From the dustjacket: “The Gage is a brass automaton created by a wizard of Messaline around the core of a human being. His wizard is long dead, and he works as a mercenary. He is carrying a message from a the most powerful sorcerer of Messaline to the Rajni of the Lotus Kingdom. With him is The Dead Man, a bitter survivor of the body guard of the deposed Uthman Caliphate, protecting the message and the Gage. They are friends, of a peculiar sort.
“They are walking into a dynastic war between the rulers of the shattered bits of a once great Empire.”
Two of queens of the city-states in the Lotus Kingdoms rule despite the preference for a male raja. Mrithuri is the young queen of Sarathai and her much older cousin in the next kingdom over has buried five wives and claims to want to provide Mrithuri with an heir (fortunately she isn’t so dumb). Sayeh does have an heir, but he is young and she is widowed; but while she isn’t being pursued the same way Mrithuri is, her people are in danger if the earth-trembling portents are an indication of what will come.
The story revolves around these four characters, Gage, Dead Man, Mrithuri, and Sayeh, all very different people dealing with their own struggles. But one thing they all have in common: loss. The Gage was once human and lost the one he loved; the Dead Man’s wife and children died in the war; Mrithuri’s parents died when she was a child and she must try to lead her people despite her youth; and Sayeh has lost her husband and is in danger of losing her lands. And it may just be these four people who change the landscape of a small corner of the world.
Queens, invading armies, a golem, a master-less samuri, a shattered Empire--Elizabeth Bear is in fine form in THE STONE IN THE SKULL.

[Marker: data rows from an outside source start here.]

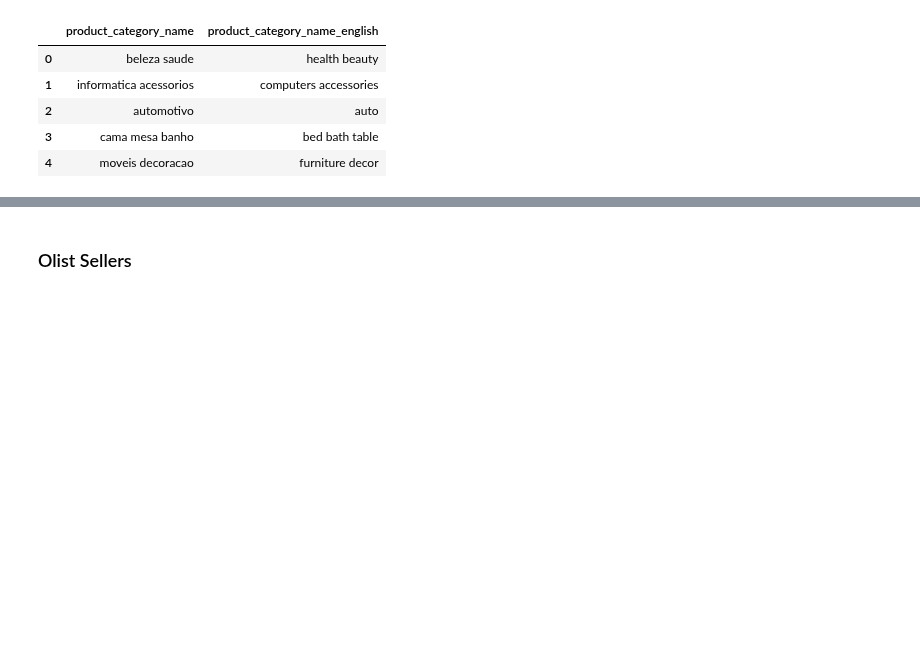
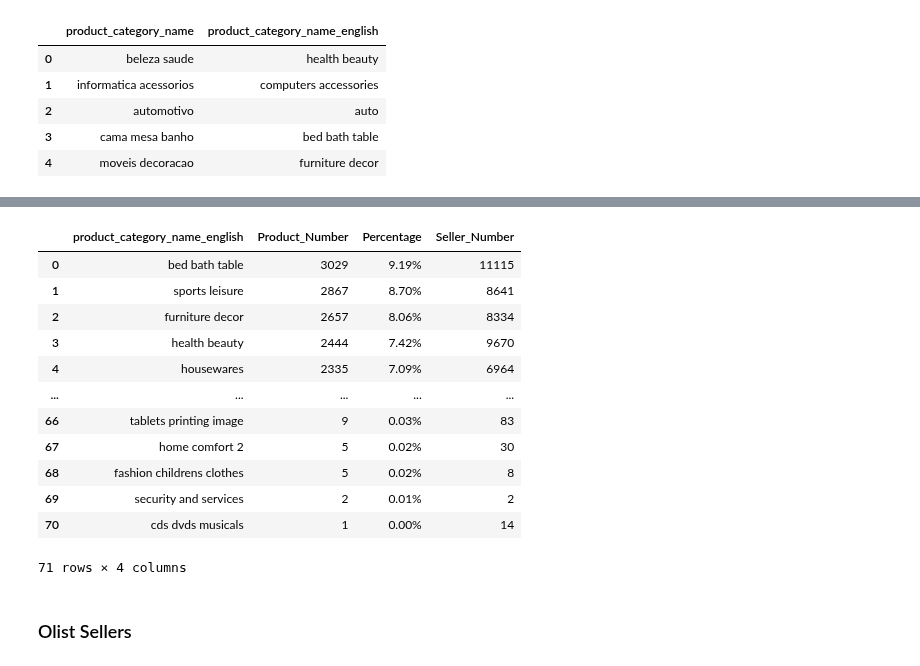
Before and after one commit to hilarylimyuxuan/Customer-Segmentation-Model, a Jupyter notebook: Olist Customer Segmentation Model.ipynb, the cells around one changed output, grey strips where cells are left out. Drawn from its saved outputs; the diff is of its cells as text; code cells hidden in the pictures; blank space fills up the shorter version.

```diff
--- a/Olist Customer Segmentation Model.ipynb
+++ b/Olist Customer Segmentation Model.ipynb
@@ -291,0 +351,4 @@ product_totalDf
+# %%
+prd_sellers=pd.DataFrame()
+prd_sellers=order_items[['seller_id','product_category_name_english']]
+prd_sellers
@@ -291,0 +369,5 @@ product_totalDf
+# %%
+prd_sellers_df=prd_sellers.groupby("product_category_name_english")["seller_id"].describe()
+prd_sellers_df=prd_sellers_df[['count']]
+prd_sellers_df=prd_sellers_df.rename(columns={'count':'Seller_Number'})
+prd_sellers_df
@@ -292,3 +389,20 @@ product_totalDf
+# %%
+prd_seller_number=product_totalDf.merge(prd_sellers_df,on='product_category_name_english',how='left')
+prd_seller_number
+# %% [output]
+|  | product_category_name_english | Product_Number | Percentage | Seller_Number |
+| 0 | bed bath table | 3029 | 9.19% | 11115 |
+| 1 | sports leisure | 2867 | 8.70% | 8641 |
+| 2 | furniture decor | 2657 | 8.06% | 8334 |
+| 3 | health beauty | 2444 | 7.42% | 9670 |
+| 4 | housewares | 2335 | 7.09% | 6964 |
+| ... | ... | ... | ... | ... |
+| 66 | tablets printing image | 9 | 0.03% | 83 |
+| 67 | home comfort 2 | 5 | 0.02% | 30 |
+| 68 | fashion childrens clothes | 5 | 0.02% | 8 |
+| 69 | security and services | 2 | 0.01% | 2 |
+| 70 | cds dvds musicals | 1 | 0.00% | 14 |
+71 rows × 4 columns
 # %% [markdown]
 ### Olist Sellers
 # %%
```
Also changed, not shown: parts of 45 cells of this notebook.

Bear starts the novel out slowly–she has four stories to tell and it’s going to be a little while until storylines start to merge. She sets the stage for this world she’s created so that if you haven’t read any of The Eternal Sky series you won’t get too terribly lost. That doesn’t mean she spoon feeds you everything you need to know–Bear wouldn’t waste your precious time with meaningless chatter–but she does take her time to help you get to know the characters and their situations, what their motivations are, how they think. The result is that we come to like the characters, even the Gage who is more machine now than human, and moves through life in a different way than mere mortals. One thing Bear does immensely well, which I greatly appreciate when it comes to epic fantasies, is that she is really great at naming conventions. This book has a huge cast and it’s only 366 pages long. There are plenty of epic fantasy novels where I get characters mixed up–but not here. Not only did I not get them mixed up, but I recognized them due to Bear’s subtle yet deft characterization of even secondary characters.

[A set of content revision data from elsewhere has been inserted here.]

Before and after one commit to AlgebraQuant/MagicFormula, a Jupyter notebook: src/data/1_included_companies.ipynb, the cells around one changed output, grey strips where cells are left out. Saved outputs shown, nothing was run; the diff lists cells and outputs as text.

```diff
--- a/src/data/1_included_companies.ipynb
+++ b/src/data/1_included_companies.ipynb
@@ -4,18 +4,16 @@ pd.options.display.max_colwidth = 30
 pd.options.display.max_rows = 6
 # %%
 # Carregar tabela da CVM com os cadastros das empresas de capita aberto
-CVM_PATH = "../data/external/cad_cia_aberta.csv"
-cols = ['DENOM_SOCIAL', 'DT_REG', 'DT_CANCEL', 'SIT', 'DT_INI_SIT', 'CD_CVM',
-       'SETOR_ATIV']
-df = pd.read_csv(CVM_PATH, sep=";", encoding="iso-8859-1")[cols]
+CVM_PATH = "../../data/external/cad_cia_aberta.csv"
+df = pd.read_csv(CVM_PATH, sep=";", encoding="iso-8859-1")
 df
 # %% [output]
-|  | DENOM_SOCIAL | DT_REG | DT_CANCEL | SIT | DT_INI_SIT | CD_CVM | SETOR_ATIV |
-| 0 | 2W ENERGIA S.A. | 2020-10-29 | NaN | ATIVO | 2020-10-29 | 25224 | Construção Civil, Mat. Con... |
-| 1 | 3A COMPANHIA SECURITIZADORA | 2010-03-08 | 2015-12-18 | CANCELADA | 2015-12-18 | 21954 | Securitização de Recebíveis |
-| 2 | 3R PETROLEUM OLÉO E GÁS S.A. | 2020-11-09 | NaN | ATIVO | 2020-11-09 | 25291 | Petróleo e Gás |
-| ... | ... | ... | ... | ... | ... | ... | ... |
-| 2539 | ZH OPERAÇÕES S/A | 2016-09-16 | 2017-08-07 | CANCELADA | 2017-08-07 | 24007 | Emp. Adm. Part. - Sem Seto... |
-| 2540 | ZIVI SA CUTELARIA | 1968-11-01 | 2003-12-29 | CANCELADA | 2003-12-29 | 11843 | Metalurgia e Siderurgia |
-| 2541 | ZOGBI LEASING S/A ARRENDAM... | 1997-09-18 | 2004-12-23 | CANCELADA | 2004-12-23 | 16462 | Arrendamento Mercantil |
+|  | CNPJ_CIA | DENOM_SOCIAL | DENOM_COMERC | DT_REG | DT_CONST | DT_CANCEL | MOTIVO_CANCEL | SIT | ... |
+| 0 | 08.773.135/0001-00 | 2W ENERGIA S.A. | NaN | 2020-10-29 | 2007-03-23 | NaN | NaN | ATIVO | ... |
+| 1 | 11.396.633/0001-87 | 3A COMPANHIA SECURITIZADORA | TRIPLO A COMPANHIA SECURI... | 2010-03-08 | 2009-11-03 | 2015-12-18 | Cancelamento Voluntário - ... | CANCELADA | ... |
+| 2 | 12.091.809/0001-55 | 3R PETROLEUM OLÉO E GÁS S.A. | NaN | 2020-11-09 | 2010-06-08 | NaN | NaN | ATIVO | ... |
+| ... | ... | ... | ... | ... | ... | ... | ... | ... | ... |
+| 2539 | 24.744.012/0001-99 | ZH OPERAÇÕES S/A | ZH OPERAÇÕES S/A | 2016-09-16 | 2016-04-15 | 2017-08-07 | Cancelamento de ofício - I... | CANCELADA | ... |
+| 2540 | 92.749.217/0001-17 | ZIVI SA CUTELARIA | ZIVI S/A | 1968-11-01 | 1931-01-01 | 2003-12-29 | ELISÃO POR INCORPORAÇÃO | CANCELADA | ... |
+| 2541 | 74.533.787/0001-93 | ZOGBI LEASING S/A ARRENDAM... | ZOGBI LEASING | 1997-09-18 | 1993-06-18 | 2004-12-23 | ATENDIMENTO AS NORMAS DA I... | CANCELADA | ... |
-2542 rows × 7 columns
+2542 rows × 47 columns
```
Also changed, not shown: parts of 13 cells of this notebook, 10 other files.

The story is pretty straightforward, which works fine because it’s the characters and setting that really make this book shine. The Gage and the Dead Man deliver their message. The portents in the first chapters come to fruition. The nefarious cousin makes his move. There’s even a little romance (it happens a little too quickly for my tastes, but it’s hard to be annoyed when I like the characters). The story is told with such style and attention to detail about the setting, political intrigue, and cultural behaviors that you hardly notice there isn’t much action involved. I found myself more fascinated with the Godmade magician Nizhvashiti and his (hers?) utter foreigness. About how the Cauled Sun looked, imagining why they called the sky the river in the heavens. How the people of the Lotus Kingdoms lives revolved around the monsoon seasons. How the royal women of the Lotus Kingdoms have the ability to communicate with animals. How who needs marijuana when you could use a snake bite instead? This world is fascinating (you would already know this if you read The Eternal Sky series, and if you haven’t, you should be asking yourself why not?!?) and I’m interested to see where Bear will take us in the sequels.
- Recommended Age: 17+ (for the sex scene, otherwise 15+ for comprehension)
- Language: Not much
- Violence: Some peril and death, but not particularly bloody
- Sex: There is a lengthy and very detailed scene; references to various sexual orientations